## Provided material
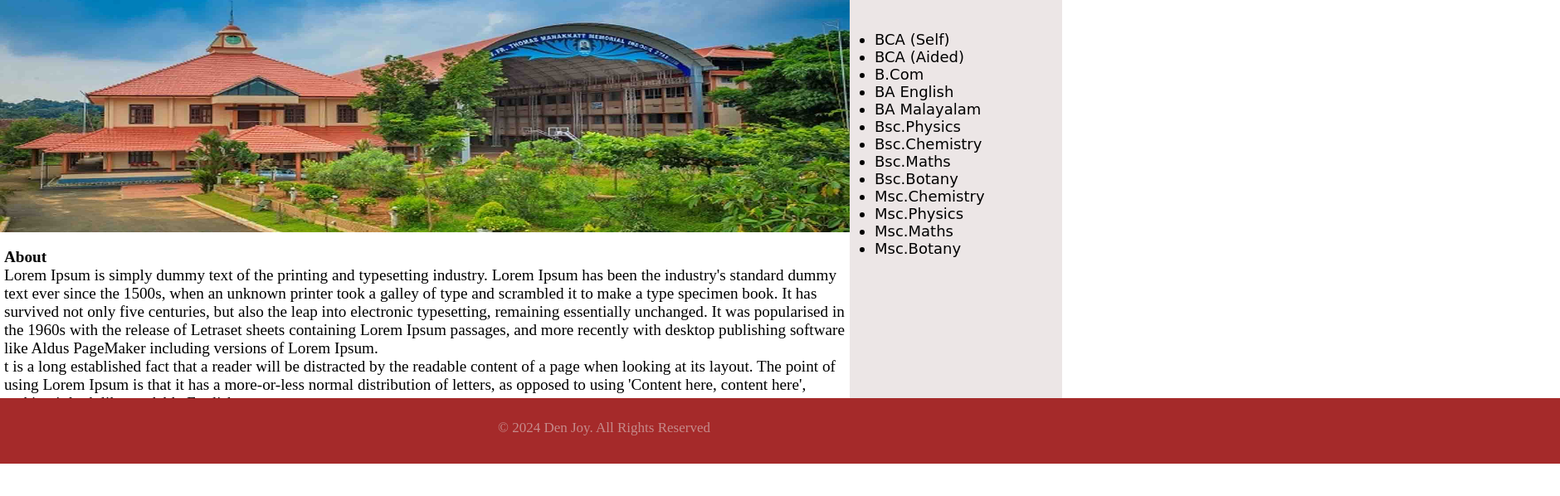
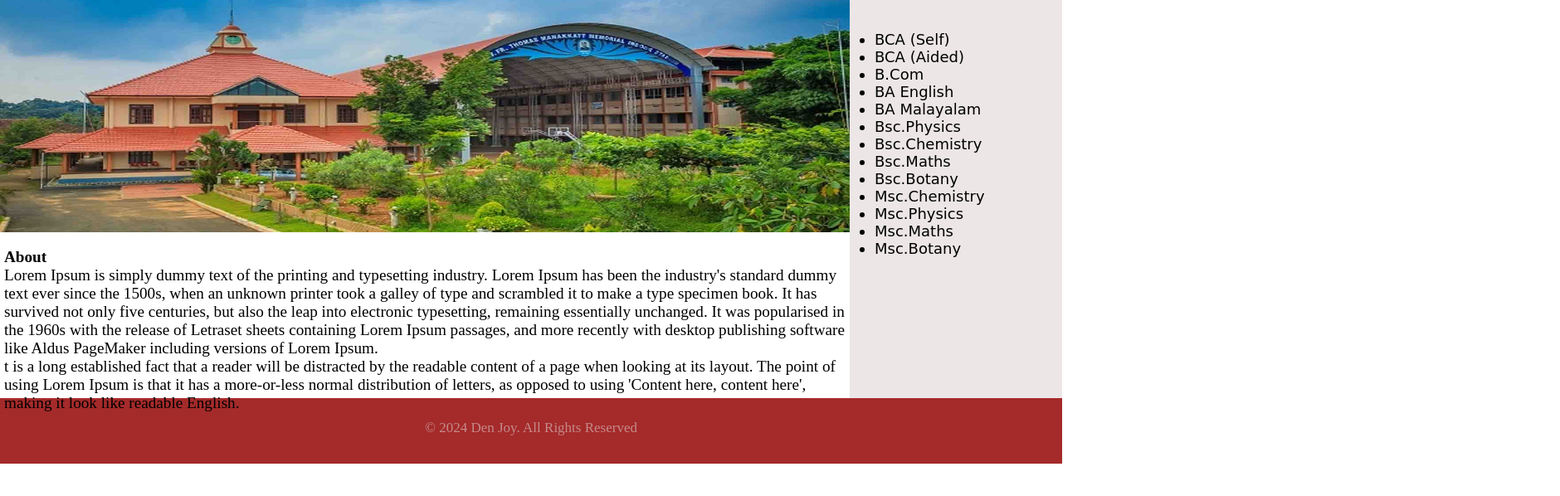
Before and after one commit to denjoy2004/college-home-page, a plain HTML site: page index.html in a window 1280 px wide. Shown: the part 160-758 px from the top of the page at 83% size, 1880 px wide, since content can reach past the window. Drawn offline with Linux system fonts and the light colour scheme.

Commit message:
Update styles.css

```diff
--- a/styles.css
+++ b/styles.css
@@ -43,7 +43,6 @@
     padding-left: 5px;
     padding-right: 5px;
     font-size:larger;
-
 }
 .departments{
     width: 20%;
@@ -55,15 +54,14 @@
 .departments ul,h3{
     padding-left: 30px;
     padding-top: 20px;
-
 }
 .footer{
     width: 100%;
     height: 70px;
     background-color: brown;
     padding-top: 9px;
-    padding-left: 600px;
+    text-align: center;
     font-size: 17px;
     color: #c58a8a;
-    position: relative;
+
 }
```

## What you should do
All of the entries must be reproduced exactly, apart from the pictures, which are to be dropped.

## Solution
Before and after one commit to denjoy2004/college-home-page, a plain HTML site: page index.html in a window 1280 px wide. Shown: the part 160-758 px from the top of the page at 83% size, 1880 px wide, since content can reach past the window. Drawn offline with Linux system fonts and the light colour scheme.

Commit message:
Update styles.css

```diff
--- a/styles.css
+++ b/styles.css
@@ -43,7 +43,6 @@
     padding-left: 5px;
     padding-right: 5px;
     font-size:larger;
-
 }
 .departments{
     width: 20%;
@@ -55,15 +54,14 @@
 .departments ul,h3{
     padding-left: 30px;
     padding-top: 20px;
-
 }
 .footer{
     width: 100%;
     height: 70px;
     background-color: brown;
     padding-top: 9px;
-    padding-left: 600px;
+    text-align: center;
     font-size: 17px;
     color: #c58a8a;
-    position: relative;
+
 }
```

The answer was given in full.